    It is not the build quality of the house that I am (constructively) criticizing. It is the design. Is the builder designing it at he goes along? My question about the deck is that it seemingly occupies less than half the spaced covered by the roof extension. So what is the other (ground level) portion of the covered space for? It looks like it's made for a car to drive through -- like a porte cochere (sp?) But then it almost doesn't look quite wide enough for a car to be there and its doors having room to open. How will the roof-covered ground level space be used? Is there a plan showing where drives, walk and any landscape walls will be placed? If not, I would get on that ASAP. If such a plan exists, you could post it here if you would like to get constructive feedback on it.

  • curlycook
    Yardvarrk, this is the original plan, however, the builder has made multiple changes as he went along. Teri hasn’t posted any plans showing the changes that I’ve seen. The carport is a drive through, as you surmised. The location of the deck and steps have been revised from the plan, creating entries not under the roof, I believe.
  • tiggerlgh

    Yardvark the other issue is Terry’s husband is trying to GC the job. I don’t think it’s all on the contractor. Cut too many corners this is what you get.

  • Teri Ziegler
    Yes, that's the truth. It's been one of the worst experiences of my life. Every time I think I've made a right decision, it turns into another mess.
    Only God could pull off a miracle with all this mess and me end up with a good attitude at the end. He's good at the impossible so I'm hoping.
  • Teri Ziegler
    I'm not good at drawing any of the plans but I'll try to draw it the way it currently is set up to work and post it.
    We drove the car into the carport and it seemed to fit fine.
  • PRO
    Yardvaark

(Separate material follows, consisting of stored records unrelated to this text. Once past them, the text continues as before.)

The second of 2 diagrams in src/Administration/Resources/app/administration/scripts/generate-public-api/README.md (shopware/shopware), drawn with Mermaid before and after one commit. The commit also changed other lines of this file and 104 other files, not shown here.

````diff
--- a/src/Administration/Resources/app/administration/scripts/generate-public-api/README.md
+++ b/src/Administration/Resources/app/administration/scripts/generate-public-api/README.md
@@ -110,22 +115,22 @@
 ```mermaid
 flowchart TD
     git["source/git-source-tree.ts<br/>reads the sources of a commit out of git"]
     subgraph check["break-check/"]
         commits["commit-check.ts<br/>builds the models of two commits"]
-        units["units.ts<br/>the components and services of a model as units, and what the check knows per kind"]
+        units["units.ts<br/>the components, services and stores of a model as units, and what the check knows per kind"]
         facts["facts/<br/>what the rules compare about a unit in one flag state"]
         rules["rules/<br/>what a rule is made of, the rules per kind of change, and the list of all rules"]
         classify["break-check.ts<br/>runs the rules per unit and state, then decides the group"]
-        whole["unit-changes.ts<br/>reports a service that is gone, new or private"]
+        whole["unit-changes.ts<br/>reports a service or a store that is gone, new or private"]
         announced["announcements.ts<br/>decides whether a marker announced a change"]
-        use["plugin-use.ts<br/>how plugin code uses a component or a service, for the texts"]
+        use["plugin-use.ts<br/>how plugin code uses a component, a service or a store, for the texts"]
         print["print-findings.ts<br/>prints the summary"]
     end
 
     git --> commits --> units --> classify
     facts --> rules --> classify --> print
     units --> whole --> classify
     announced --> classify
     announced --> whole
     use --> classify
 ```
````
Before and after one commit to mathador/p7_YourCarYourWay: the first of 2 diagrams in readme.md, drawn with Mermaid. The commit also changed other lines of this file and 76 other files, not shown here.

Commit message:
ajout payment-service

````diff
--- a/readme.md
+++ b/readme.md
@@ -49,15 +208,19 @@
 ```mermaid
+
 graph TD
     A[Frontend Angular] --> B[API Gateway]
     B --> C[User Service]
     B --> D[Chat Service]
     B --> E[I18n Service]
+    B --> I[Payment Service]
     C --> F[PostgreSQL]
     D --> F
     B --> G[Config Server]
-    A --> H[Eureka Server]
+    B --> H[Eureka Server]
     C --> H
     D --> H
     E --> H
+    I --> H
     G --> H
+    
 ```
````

    It's not unexpected or odd that redesigning on the fly might happen. But it needs to be thought through to the conclusion in order to make sure that it's an improvement. The steps work in the plan (though the landing at their base is too tight for my taste.) Placed outside of the deck causes a couple of new problems: insufficient space for normal planting, and steps exposed to precipitation. This well illustrates how design decisions are trade-offs rather than the product of consequence-free decision making.

    Teri, it would be useful to you to bring future changes to the forum while they're being contemplated, as opposed to after they are completed.

  • PRO
    Yardvaark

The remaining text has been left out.